Content starts

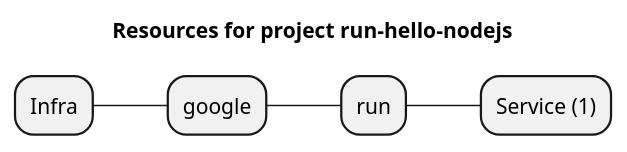
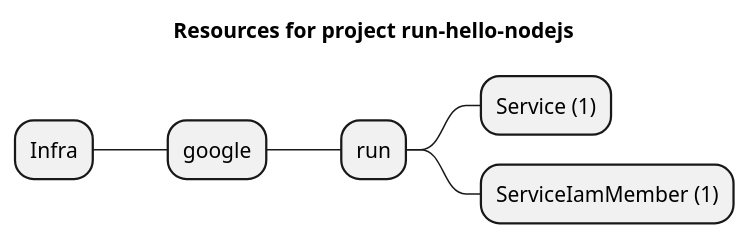
The diagram in examples/google/run/run-hello-nodejs/artifacts/resources-mindmap.puml (grucloud/grucloud), drawn with PlantUML before and after one commit. The commit also changed 10 other files, not shown here.

```diff
--- a/examples/google/run/run-hello-nodejs/artifacts/resources-mindmap.puml
+++ b/examples/google/run/run-hello-nodejs/artifacts/resources-mindmap.puml
@@ -1,8 +1,9 @@
 @startmindmap
 title Resources for project run-hello-nodejs
 skinparam monochrome true
 + Infra
 ++ google
 +++ run
 ++++ Service (1)
+++++ ServiceIamMember (1)
 @endmindmap
```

Content ends

Task prompt » Start at the first line and set down all of the data exactly, passing over the pictures.

Exercise answer »
The diagram in examples/google/run/run-hello-nodejs/artifacts/resources-mindmap.puml (grucloud/grucloud), drawn with PlantUML before and after one commit. The commit also changed 10 other files, not shown here.

```diff
--- a/examples/google/run/run-hello-nodejs/artifacts/resources-mindmap.puml
+++ b/examples/google/run/run-hello-nodejs/artifacts/resources-mindmap.puml
@@ -1,8 +1,9 @@
 @startmindmap
 title Resources for project run-hello-nodejs
 skinparam monochrome true
 + Infra
 ++ google
 +++ run
 ++++ Service (1)
+++++ ServiceIamMember (1)
 @endmindmap
```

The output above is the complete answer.